KSD is a public district and cannot religiously influence students, however, the current system fails to acknowledge any religion, except for one: Christianity. Throughout elementary school, teachers threw so-called “Winter Parties” with festive trees, ornament decorating and Christmas carols at Robinson’s annual holiday sing-a-long. I remember singing only one song about Hanukkah, “I Have a Little Dreidel” and only one about Kwanzaa, “Celebrate Kwanzaa.” With the exception of “Frosty the Snowman,” every other song was about Christmas. I clearly remember singing “Children Go Where I Send Thee,” making arm motions celebrating the birth of Jesus with numerous biblical references to Jesus’ missionaries, Paul and Silas in third grade.

Yes, I understand winter break is not designed to not include Hanukkah or Kwanzaa. Yes, I know Easter is on a Sunday and we no longer get an extended weekend for that specific holiday. Yes, I am aware those of us following a faith other than Christianity may not be purposely discriminated against — but it’s extremely unfair that other faiths get discounted for not having our holidays off.

If it were my choice, as a non-practicing atheist of a reform congregation, I would attend school on these holidays. But in order to honor my family’s traditions I miss school and attend temple instead. This should be seen as a rightfully excused absence, not a consequential burden. It makes me nervous enough to miss one day of school, even if I’m severely ill. Missing one for a holiday sounds like a joke.

Najma Omar, junior, practices Islam. Omar said she feels it is unjust that teachers do not fully exempt assignments on holy days.

“It’s annoying because [friends] at other schools have [exempt] absences as long as they need,” Omar said. “It stresses me out, having to keep up with the homework.
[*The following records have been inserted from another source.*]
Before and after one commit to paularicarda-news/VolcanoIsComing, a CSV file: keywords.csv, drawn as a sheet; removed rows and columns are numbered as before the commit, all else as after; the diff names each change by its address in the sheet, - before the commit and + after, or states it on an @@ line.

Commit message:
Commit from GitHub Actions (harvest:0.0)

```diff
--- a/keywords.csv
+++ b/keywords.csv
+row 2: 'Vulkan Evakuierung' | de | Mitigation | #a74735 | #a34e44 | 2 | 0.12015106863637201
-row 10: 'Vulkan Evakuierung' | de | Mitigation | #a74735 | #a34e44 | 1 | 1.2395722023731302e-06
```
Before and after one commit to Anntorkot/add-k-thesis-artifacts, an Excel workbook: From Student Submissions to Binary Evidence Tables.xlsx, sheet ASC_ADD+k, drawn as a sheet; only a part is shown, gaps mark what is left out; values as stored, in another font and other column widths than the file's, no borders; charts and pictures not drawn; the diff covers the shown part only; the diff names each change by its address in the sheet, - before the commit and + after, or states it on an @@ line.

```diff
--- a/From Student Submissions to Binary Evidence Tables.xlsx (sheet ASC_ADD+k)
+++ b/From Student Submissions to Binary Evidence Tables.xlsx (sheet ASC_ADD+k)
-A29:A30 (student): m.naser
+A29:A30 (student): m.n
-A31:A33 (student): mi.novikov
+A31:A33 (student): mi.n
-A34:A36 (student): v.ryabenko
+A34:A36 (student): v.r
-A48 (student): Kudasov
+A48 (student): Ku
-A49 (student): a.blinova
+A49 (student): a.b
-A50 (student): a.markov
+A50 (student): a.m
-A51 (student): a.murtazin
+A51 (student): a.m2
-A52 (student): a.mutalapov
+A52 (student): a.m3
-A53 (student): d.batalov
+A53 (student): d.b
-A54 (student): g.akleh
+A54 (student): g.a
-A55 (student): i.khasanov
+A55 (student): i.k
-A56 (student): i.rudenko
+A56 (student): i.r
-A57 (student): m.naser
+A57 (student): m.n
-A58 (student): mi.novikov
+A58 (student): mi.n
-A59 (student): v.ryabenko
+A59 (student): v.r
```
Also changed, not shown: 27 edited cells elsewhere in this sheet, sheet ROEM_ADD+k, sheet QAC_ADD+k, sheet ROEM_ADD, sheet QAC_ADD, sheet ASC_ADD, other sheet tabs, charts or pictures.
I know some teachers treat absences as [exemption from all work that day] but others are the opposite, saying ‘It’s your responsibility to keep up with work.’”

Either way, I still wake up early in the morning to head to services on Rosh Hashanah, the Jewish New Year, and Yom Kippur, a day of atonement and the holiest day in Judaism. Once there, instead of focusing on the meaning and celebrations of these holidays, my eyes drift to the clock. My mind follows in an attempt to place myself in the class meant for that time, picturing what I’m missing. Just last year, in fact, prom was on April 22, which also happened to be the first and most important night of the Jewish holiday Passover. Contrary to my lack of activity within the Jewish community, my older brother, Ben, is a very observant and self-driven Jew who participates in multiple Jewish extracurriculars. He only briefly attended this dance so that he wouldn’t miss the once-a-year family Seder meal since he feels it’s a time for our family to connect spiritually.

I’m not saying the solution is to halt education on these days specifically, nor am I requesting full amnesty for missing these holidays. I simply want more consideration and acknowledgment of the minority religions with exempt assignments on holy days. Although we may be a small minority in Kirkwood, just a few suburbs over, Jews are more abundant, like in Ladue and Clayton.

KSD needs to realize that religious minorities do exist: Christianity is not the only faith people follow. Missing school for religion shouldn’t be condemned nor a hassle. Everyone deserves inalienable rights, no matter their religion or personal beliefs.